Penda’s small dining companion is trying to eat with her hands again. She’s gnawing on a chunk of crackling and wiggling as she does so.
“I’m trying to get this wobbly baby tooth out,” she explains, before being ordered to eat the rest of her Sunday roast with cutlery, and with tooth still intact. The crackling, incidentally, was delicious – and crunchy, not tooth-dislodgingly solid.
There are lots of pubs across the county offering a traditional roast, but somehow Penda always remembers to book too late. And booking is essential if you don’t want to spend time in the bar beforehand.
We got lucky with The Lamplighter, but not for lunch, more of a ‘linner’, a lunch and dinner combo, at 4pm.
The Lamplighter is a backstreet pub dating back to the 1880s, and was formerly known as the Overstone Arms. It served the shoe factories and associated two-up, two-downs that surround it, now long gone or derelict.
As The Lamplighter, it’s seen Northampton’s more recent social history, losing and gaining trade with the arrival and removal of the nearby, once bustling, Chronicle building. But as other pubs in the town faced difficult times with a changes in drinking culture, The Lamplighter adapted again, focusing on good food, beer and regular live music that has attracted a diverse age range in its regulars.
The menu knows what works – a good range of seasonal choices, daily specials with roasts and pies alongside a decent range for vegetarians too.
It was packed on our Sunday, with most of the tables in the main bar full of diners and another 50 covers upstairs. We were seated quickly, drinks were delivered without a wait, and our food order was in the kitchen with speedy efficiency.
You can chose smaller portions for smaller appetites, and our wobbly-toothed companion had a half roast pork dinner (£5.95) that was hardly much smaller than the full sized beef version(£12.95). The third of our group had a steak and ale pie (£11.95), and all the meals arrived with a Yorkshire pud, veg and gravy.
We’d ordered an extra side of cauliflower cheese, which actually tasted of cheese and was well-cooked, not soggy (£3.50). We didn’t need it as the mains came with perfectly-cooked broccoli, kale, carrots and peas.
A request for extra gravy was met cheerfully. The food was really very good, and puds were ordered: a sticky toffee pudding with caramel sauce and icecream, a huge brownie and icecream, and a slice of cake with strawberries, blueberries and white chocolate.
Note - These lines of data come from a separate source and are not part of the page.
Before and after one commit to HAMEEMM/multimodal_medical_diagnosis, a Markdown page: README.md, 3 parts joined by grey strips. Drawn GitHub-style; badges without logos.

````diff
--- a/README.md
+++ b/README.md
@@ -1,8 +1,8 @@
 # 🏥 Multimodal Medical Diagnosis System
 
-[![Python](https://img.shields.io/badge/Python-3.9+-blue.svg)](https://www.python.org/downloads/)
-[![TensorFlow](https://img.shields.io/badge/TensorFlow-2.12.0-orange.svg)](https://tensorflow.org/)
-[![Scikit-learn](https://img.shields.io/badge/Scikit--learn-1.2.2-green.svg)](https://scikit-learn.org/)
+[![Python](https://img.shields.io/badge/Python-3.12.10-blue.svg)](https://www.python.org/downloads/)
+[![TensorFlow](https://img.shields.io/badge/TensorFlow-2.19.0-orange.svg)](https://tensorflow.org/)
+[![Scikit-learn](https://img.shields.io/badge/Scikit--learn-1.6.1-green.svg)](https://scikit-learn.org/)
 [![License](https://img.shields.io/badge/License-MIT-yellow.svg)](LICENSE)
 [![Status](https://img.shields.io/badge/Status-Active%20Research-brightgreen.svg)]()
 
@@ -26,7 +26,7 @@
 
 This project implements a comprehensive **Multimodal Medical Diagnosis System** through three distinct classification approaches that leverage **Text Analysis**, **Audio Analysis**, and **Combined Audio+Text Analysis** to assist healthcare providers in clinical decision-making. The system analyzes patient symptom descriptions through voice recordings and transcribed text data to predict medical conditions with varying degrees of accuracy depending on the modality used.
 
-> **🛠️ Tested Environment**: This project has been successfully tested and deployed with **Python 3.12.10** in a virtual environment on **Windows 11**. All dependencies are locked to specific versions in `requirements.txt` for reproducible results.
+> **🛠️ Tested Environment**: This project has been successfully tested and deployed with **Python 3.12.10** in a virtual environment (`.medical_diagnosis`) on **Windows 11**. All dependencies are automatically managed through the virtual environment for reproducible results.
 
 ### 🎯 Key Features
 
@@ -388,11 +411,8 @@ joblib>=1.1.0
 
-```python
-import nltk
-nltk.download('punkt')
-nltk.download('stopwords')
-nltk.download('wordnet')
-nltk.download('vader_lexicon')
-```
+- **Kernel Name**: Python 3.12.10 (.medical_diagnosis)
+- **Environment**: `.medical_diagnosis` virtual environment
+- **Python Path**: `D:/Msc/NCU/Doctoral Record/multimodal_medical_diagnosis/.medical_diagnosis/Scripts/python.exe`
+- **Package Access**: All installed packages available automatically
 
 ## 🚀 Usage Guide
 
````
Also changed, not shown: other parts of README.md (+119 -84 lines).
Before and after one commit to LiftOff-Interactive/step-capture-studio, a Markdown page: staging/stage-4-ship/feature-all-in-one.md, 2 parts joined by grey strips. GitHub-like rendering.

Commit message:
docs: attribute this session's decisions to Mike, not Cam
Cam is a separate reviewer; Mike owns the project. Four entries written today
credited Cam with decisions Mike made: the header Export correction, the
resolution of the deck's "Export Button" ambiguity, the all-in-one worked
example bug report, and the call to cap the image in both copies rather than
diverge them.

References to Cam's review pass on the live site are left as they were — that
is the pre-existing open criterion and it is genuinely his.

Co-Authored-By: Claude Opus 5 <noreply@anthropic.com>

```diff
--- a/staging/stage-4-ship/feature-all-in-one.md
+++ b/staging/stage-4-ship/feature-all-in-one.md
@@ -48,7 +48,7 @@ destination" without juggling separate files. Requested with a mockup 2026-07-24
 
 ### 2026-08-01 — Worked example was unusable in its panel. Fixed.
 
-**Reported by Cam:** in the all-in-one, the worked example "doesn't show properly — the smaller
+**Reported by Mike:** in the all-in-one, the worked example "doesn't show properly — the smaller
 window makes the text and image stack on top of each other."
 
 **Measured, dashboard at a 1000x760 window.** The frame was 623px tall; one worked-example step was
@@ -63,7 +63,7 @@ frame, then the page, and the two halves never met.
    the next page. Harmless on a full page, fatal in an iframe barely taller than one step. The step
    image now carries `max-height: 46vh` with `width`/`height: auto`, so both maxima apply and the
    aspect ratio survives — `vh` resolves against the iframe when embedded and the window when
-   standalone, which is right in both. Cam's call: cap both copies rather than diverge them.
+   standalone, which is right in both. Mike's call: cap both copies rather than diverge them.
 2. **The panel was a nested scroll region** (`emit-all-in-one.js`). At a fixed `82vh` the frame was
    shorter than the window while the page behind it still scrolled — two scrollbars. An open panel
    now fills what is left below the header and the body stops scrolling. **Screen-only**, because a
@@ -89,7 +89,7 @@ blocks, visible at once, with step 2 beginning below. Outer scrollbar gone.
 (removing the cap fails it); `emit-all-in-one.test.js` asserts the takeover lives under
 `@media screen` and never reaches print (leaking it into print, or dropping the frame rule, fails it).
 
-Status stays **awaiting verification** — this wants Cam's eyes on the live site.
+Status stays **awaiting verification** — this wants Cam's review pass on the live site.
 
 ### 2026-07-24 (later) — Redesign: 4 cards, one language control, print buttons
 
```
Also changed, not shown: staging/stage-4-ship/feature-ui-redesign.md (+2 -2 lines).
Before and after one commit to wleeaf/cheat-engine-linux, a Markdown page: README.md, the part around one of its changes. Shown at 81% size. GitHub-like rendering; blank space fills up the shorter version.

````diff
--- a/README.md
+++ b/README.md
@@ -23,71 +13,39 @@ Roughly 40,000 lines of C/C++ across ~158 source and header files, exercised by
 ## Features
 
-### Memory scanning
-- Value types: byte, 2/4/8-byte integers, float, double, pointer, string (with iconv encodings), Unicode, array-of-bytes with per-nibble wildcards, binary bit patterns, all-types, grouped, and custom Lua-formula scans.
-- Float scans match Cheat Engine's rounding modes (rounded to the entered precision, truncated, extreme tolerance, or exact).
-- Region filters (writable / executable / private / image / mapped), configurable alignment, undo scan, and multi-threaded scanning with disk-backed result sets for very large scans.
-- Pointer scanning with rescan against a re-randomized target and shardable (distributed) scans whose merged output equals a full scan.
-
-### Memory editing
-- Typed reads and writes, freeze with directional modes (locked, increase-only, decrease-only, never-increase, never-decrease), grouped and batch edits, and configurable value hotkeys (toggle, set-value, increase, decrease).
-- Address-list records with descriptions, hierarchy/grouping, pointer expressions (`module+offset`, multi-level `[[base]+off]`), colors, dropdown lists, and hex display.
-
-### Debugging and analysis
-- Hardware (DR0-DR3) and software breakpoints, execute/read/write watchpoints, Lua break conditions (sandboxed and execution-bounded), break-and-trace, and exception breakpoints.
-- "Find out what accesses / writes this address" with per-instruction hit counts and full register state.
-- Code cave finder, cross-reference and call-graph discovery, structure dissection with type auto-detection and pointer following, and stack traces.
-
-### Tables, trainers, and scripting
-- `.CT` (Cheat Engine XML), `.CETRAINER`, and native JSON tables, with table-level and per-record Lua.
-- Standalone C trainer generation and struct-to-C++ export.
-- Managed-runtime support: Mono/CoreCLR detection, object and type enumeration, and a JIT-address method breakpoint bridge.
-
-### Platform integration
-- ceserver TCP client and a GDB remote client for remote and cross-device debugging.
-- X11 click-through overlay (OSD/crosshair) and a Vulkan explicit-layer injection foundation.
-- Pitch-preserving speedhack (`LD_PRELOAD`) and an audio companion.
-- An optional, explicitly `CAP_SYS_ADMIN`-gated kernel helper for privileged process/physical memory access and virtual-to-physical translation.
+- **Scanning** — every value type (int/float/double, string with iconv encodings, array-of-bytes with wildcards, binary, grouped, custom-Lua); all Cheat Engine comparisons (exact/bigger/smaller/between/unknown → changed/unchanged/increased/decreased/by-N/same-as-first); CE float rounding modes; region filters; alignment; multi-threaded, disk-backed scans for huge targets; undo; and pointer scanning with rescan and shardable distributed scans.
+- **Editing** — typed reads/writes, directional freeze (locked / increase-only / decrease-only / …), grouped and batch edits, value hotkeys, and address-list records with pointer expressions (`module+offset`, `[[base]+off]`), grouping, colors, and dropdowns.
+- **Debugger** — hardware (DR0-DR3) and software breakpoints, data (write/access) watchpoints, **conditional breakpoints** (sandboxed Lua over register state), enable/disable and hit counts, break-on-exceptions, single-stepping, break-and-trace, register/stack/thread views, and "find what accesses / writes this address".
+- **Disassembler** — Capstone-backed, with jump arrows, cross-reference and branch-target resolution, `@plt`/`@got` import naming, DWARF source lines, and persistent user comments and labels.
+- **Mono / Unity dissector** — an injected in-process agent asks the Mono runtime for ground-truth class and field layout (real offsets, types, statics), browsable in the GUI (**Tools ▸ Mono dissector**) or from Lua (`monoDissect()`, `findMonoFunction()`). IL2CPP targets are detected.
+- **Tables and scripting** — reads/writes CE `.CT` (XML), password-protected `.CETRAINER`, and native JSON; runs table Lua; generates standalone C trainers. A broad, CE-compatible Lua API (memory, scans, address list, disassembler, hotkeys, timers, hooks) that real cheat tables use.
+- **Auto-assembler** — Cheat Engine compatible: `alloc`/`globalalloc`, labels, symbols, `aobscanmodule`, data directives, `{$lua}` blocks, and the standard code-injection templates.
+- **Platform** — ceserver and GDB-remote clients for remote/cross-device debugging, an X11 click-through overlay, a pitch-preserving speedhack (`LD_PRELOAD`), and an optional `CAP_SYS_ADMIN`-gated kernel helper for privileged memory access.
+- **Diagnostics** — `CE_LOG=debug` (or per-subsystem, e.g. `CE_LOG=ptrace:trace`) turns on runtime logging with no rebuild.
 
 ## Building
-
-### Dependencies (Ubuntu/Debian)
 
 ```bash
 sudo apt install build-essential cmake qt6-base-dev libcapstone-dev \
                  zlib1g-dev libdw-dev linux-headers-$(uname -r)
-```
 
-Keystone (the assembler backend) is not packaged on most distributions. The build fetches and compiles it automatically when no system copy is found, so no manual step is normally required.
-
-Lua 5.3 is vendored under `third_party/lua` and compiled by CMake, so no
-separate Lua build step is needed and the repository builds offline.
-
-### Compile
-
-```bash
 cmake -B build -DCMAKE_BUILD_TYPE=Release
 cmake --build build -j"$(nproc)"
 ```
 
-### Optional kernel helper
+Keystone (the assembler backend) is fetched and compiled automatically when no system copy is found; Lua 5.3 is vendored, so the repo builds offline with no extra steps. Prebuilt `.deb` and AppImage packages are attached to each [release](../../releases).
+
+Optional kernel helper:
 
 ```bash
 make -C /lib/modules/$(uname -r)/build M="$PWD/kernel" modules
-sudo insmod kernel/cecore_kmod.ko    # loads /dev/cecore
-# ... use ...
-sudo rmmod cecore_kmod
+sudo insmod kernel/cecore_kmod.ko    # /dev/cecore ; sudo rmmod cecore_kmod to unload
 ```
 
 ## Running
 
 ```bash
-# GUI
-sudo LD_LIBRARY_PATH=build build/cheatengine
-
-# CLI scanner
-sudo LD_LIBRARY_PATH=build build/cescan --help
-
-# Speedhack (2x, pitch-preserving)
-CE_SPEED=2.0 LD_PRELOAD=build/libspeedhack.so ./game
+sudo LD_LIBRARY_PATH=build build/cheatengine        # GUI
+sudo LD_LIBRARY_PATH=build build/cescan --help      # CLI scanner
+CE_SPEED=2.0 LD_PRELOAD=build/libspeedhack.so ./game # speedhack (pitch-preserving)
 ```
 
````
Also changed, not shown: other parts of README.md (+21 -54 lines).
The latter was the only dud: it was, as Prue Leith might say, rather more dense than sponge should be. Still ate it though.
Our afternoon linner was a hugely enjoyable, in the pleasant setting of a decent pub, with its old wood and exposed bricks, without being anyway fusty or false.
The total bill, with a few soft drinks, a G&T and a coffee, was £66. We were so stuffed we spent the rest of the day slobbed out in front of the TV, as Sundays should be. With all teeth hopefully still intact.